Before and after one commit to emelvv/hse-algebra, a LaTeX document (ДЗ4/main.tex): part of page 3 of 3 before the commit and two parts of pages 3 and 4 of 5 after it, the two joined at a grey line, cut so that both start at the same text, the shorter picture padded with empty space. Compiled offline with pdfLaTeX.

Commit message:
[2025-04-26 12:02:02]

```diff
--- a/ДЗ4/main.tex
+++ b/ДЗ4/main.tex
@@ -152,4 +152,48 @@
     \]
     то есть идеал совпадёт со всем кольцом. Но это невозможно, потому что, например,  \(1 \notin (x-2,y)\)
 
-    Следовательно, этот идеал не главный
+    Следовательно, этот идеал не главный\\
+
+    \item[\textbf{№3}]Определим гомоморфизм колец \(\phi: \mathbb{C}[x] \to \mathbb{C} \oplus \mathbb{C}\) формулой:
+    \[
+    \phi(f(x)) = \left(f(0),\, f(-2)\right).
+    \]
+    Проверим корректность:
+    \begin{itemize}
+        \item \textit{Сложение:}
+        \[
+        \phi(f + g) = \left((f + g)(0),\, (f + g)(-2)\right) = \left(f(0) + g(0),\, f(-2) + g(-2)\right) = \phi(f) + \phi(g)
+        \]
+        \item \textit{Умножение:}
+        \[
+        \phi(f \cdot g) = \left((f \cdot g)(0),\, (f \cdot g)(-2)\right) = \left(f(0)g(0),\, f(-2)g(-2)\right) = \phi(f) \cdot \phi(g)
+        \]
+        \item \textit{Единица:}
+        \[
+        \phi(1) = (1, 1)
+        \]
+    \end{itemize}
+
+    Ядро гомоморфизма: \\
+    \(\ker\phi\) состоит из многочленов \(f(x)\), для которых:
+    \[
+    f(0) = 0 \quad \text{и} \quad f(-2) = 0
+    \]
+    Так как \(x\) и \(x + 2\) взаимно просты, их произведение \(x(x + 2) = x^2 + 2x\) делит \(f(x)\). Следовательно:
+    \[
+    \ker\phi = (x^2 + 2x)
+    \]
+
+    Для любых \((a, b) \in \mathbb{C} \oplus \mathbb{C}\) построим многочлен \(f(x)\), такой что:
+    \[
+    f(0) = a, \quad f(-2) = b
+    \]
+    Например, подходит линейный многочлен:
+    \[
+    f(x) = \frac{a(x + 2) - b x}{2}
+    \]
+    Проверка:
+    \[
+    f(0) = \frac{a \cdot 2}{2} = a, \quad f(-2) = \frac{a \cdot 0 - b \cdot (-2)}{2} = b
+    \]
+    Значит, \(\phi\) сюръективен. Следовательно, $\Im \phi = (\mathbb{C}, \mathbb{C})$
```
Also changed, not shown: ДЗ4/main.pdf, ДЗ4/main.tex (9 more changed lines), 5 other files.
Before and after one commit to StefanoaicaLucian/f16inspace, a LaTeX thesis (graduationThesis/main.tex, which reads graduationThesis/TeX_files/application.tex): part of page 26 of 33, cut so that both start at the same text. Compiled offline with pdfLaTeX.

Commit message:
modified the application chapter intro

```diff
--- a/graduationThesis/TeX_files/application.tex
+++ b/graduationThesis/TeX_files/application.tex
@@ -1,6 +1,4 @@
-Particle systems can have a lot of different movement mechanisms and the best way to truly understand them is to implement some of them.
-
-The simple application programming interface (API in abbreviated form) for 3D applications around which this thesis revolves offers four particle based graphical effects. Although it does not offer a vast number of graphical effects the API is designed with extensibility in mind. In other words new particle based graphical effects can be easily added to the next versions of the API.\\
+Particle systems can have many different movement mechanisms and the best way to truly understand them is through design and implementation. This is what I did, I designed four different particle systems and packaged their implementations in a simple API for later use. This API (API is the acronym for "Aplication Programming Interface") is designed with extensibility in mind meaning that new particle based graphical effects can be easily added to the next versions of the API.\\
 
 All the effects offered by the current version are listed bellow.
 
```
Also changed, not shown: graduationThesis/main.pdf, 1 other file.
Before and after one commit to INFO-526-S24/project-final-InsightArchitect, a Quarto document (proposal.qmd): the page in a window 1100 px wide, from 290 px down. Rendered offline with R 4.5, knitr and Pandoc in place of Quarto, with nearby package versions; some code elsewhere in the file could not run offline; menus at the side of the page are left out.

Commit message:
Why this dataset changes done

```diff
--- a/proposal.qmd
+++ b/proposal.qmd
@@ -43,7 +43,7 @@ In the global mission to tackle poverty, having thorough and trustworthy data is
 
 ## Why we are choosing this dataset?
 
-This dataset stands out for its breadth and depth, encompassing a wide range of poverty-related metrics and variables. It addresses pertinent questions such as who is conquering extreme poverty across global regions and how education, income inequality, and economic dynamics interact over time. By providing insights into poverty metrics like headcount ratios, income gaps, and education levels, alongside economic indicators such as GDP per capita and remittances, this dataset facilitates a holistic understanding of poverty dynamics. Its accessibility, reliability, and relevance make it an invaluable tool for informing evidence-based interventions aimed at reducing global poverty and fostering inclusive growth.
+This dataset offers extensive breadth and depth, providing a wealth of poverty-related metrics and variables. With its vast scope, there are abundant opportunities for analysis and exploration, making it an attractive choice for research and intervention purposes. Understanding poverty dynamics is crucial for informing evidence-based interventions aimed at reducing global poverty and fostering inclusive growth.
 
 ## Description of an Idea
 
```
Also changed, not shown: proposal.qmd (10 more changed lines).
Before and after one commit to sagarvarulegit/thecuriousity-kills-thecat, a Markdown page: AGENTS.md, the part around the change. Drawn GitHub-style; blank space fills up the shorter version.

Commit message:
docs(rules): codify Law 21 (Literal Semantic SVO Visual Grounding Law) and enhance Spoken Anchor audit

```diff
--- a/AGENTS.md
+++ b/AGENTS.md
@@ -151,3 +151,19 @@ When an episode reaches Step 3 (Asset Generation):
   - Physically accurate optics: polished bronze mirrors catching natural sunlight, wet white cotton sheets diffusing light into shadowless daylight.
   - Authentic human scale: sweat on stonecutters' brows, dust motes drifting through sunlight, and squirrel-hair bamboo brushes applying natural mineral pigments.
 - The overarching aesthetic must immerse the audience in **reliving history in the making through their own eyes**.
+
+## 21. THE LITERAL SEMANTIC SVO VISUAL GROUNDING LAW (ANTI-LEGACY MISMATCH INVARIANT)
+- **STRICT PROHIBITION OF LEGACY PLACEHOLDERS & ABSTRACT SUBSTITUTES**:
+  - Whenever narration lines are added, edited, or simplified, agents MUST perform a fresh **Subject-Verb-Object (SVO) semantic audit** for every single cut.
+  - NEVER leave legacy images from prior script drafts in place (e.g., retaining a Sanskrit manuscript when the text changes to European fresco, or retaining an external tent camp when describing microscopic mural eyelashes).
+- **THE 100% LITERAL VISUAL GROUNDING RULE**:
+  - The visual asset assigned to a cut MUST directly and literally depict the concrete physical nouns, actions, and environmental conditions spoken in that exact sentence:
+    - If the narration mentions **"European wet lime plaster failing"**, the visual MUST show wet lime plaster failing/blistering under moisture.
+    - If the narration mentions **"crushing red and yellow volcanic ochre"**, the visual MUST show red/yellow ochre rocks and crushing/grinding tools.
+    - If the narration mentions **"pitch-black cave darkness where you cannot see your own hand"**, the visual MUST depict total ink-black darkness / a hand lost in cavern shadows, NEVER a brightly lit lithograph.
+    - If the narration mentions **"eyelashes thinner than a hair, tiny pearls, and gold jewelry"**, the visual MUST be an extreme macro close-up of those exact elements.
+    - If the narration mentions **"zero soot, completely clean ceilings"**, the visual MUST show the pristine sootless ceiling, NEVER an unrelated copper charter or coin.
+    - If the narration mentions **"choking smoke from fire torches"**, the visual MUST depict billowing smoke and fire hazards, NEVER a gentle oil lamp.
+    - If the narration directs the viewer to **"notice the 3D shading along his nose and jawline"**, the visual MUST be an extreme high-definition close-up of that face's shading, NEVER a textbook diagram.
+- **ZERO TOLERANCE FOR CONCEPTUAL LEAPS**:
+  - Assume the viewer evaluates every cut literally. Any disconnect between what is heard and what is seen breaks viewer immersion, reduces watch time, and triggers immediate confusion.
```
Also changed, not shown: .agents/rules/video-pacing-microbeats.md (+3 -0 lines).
------
| YOUR GOAL |
Every line above that holds the word "frac" needs to be copied.

| YOUR RESPONSE |
+    f(x) = \frac{a(x + 2) - b x}{2}
+    f(0) = \frac{a \cdot 2}{2} = a, \quad f(-2) = \frac{a \cdot 0 - b \cdot (-2)}{2} = b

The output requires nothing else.